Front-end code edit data
******************************

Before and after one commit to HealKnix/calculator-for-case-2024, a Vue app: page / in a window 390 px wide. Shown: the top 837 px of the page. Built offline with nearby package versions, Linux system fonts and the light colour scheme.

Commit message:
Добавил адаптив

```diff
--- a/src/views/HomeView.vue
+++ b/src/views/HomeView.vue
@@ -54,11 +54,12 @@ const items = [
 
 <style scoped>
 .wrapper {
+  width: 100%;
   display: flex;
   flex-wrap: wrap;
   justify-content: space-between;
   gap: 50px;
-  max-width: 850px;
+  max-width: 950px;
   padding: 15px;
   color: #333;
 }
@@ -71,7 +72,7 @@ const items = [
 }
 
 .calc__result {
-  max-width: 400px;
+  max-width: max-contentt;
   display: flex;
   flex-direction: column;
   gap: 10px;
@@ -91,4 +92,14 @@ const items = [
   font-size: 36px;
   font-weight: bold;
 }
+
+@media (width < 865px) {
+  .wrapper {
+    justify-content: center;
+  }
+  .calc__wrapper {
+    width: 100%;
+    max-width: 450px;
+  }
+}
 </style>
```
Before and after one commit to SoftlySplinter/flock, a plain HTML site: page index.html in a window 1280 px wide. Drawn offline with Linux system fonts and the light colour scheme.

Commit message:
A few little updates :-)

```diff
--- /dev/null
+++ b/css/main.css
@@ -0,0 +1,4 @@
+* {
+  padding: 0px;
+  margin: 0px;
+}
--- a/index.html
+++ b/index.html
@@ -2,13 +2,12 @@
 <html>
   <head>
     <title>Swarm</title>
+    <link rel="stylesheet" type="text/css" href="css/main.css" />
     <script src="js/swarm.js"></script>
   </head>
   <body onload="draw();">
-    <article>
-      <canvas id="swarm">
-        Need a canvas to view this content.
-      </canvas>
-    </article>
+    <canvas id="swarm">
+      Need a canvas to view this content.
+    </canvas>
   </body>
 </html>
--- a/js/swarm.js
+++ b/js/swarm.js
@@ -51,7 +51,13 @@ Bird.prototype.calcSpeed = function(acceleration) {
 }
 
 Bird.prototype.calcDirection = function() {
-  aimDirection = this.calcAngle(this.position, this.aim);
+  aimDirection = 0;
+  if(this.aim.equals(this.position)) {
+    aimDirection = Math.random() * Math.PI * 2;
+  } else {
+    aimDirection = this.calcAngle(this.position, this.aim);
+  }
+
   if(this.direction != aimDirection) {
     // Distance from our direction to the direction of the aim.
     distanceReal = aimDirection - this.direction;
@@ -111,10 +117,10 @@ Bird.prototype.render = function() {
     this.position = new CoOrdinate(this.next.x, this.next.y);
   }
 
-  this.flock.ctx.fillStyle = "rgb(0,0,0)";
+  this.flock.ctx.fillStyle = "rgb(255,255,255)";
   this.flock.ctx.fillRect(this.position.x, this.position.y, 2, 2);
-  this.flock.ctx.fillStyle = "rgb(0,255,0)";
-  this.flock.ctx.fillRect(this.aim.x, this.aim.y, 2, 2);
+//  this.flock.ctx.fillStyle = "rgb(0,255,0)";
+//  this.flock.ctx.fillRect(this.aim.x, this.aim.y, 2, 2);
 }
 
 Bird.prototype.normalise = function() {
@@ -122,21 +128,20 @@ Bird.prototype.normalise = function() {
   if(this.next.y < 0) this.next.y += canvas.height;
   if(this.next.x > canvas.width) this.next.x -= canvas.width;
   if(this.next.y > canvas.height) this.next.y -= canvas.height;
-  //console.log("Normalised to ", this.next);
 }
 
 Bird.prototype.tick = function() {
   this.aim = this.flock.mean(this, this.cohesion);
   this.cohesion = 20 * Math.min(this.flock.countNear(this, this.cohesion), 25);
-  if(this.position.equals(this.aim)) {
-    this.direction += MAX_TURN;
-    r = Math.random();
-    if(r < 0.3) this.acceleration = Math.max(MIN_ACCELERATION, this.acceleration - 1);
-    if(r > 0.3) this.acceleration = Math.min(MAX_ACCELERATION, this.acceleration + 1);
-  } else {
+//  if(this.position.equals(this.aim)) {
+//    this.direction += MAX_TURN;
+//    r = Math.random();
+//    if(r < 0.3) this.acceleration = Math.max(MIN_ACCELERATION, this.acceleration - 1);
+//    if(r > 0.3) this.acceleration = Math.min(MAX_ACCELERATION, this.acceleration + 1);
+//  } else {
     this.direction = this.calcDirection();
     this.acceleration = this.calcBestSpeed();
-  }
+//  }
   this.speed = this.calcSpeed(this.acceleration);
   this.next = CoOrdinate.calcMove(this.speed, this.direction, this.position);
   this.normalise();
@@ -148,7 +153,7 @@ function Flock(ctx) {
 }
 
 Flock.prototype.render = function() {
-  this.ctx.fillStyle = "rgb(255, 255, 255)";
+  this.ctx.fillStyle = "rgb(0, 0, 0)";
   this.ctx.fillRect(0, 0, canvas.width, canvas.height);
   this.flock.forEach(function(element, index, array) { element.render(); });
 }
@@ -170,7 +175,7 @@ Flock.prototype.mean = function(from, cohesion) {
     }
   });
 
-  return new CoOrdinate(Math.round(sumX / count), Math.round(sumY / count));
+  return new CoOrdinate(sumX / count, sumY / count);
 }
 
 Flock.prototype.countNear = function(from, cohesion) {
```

******************************

• [WHAT THIS TASK INVOLVES]
Each line above needs to be repeated exactly, with nothing omitted.

• [ANSWER TO THIS PROBLEM]
Before and after one commit to HealKnix/calculator-for-case-2024, a Vue app: page / in a window 390 px wide. Shown: the top 837 px of the page. Built offline with nearby package versions, Linux system fonts and the light colour scheme.

Commit message:
Добавил адаптив

```diff
--- a/src/views/HomeView.vue
+++ b/src/views/HomeView.vue
@@ -54,11 +54,12 @@ const items = [
 
 <style scoped>
 .wrapper {
+  width: 100%;
   display: flex;
   flex-wrap: wrap;
   justify-content: space-between;
   gap: 50px;
-  max-width: 850px;
+  max-width: 950px;
   padding: 15px;
   color: #333;
 }
@@ -71,7 +72,7 @@ const items = [
 }
 
 .calc__result {
-  max-width: 400px;
+  max-width: max-contentt;
   display: flex;
   flex-direction: column;
   gap: 10px;
@@ -91,4 +92,14 @@ const items = [
   font-size: 36px;
   font-weight: bold;
 }
+
+@media (width < 865px) {
+  .wrapper {
+    justify-content: center;
+  }
+  .calc__wrapper {
+    width: 100%;
+    max-width: 450px;
+  }
+}
 </style>
```
Before and after one commit to SoftlySplinter/flock, a plain HTML site: page index.html in a window 1280 px wide. Drawn offline with Linux system fonts and the light colour scheme.

Commit message:
A few little updates :-)

```diff
--- /dev/null
+++ b/css/main.css
@@ -0,0 +1,4 @@
+* {
+  padding: 0px;
+  margin: 0px;
+}
--- a/index.html
+++ b/index.html
@@ -2,13 +2,12 @@
 <html>
   <head>
     <title>Swarm</title>
+    <link rel="stylesheet" type="text/css" href="css/main.css" />
     <script src="js/swarm.js"></script>
   </head>
   <body onload="draw();">
-    <article>
-      <canvas id="swarm">
-        Need a canvas to view this content.
-      </canvas>
-    </article>
+    <canvas id="swarm">
+      Need a canvas to view this content.
+    </canvas>
   </body>
 </html>
--- a/js/swarm.js
+++ b/js/swarm.js
@@ -51,7 +51,13 @@ Bird.prototype.calcSpeed = function(acceleration) {
 }
 
 Bird.prototype.calcDirection = function() {
-  aimDirection = this.calcAngle(this.position, this.aim);
+  aimDirection = 0;
+  if(this.aim.equals(this.position)) {
+    aimDirection = Math.random() * Math.PI * 2;
+  } else {
+    aimDirection = this.calcAngle(this.position, this.aim);
+  }
+
   if(this.direction != aimDirection) {
     // Distance from our direction to the direction of the aim.
     distanceReal = aimDirection - this.direction;
@@ -111,10 +117,10 @@ Bird.prototype.render = function() {
     this.position = new CoOrdinate(this.next.x, this.next.y);
   }
 
-  this.flock.ctx.fillStyle = "rgb(0,0,0)";
+  this.flock.ctx.fillStyle = "rgb(255,255,255)";
   this.flock.ctx.fillRect(this.position.x, this.position.y, 2, 2);
-  this.flock.ctx.fillStyle = "rgb(0,255,0)";
-  this.flock.ctx.fillRect(this.aim.x, this.aim.y, 2, 2);
+//  this.flock.ctx.fillStyle = "rgb(0,255,0)";
+//  this.flock.ctx.fillRect(this.aim.x, this.aim.y, 2, 2);
 }
 
 Bird.prototype.normalise = function() {
@@ -122,21 +128,20 @@ Bird.prototype.normalise = function() {
   if(this.next.y < 0) this.next.y += canvas.height;
   if(this.next.x > canvas.width) this.next.x -= canvas.width;
   if(this.next.y > canvas.height) this.next.y -= canvas.height;
-  //console.log("Normalised to ", this.next);
 }
 
 Bird.prototype.tick = function() {
   this.aim = this.flock.mean(this, this.cohesion);
   this.cohesion = 20 * Math.min(this.flock.countNear(this, this.cohesion), 25);
-  if(this.position.equals(this.aim)) {
-    this.direction += MAX_TURN;
-    r = Math.random();
-    if(r < 0.3) this.acceleration = Math.max(MIN_ACCELERATION, this.acceleration - 1);
-    if(r > 0.3) this.acceleration = Math.min(MAX_ACCELERATION, this.acceleration + 1);
-  } else {
+//  if(this.position.equals(this.aim)) {
+//    this.direction += MAX_TURN;
+//    r = Math.random();
+//    if(r < 0.3) this.acceleration = Math.max(MIN_ACCELERATION, this.acceleration - 1);
+//    if(r > 0.3) this.acceleration = Math.min(MAX_ACCELERATION, this.acceleration + 1);
+//  } else {
     this.direction = this.calcDirection();
     this.acceleration = this.calcBestSpeed();
-  }
+//  }
   this.speed = this.calcSpeed(this.acceleration);
   this.next = CoOrdinate.calcMove(this.speed, this.direction, this.position);
   this.normalise();
@@ -148,7 +153,7 @@ function Flock(ctx) {
 }
 
 Flock.prototype.render = function() {
-  this.ctx.fillStyle = "rgb(255, 255, 255)";
+  this.ctx.fillStyle = "rgb(0, 0, 0)";
   this.ctx.fillRect(0, 0, canvas.width, canvas.height);
   this.flock.forEach(function(element, index, array) { element.render(); });
 }
@@ -170,7 +175,7 @@ Flock.prototype.mean = function(from, cohesion) {
     }
   });
 
-  return new CoOrdinate(Math.round(sumX / count), Math.round(sumY / count));
+  return new CoOrdinate(sumX / count, sumY / count);
 }
 
 Flock.prototype.countNear = function(from, cohesion) {
```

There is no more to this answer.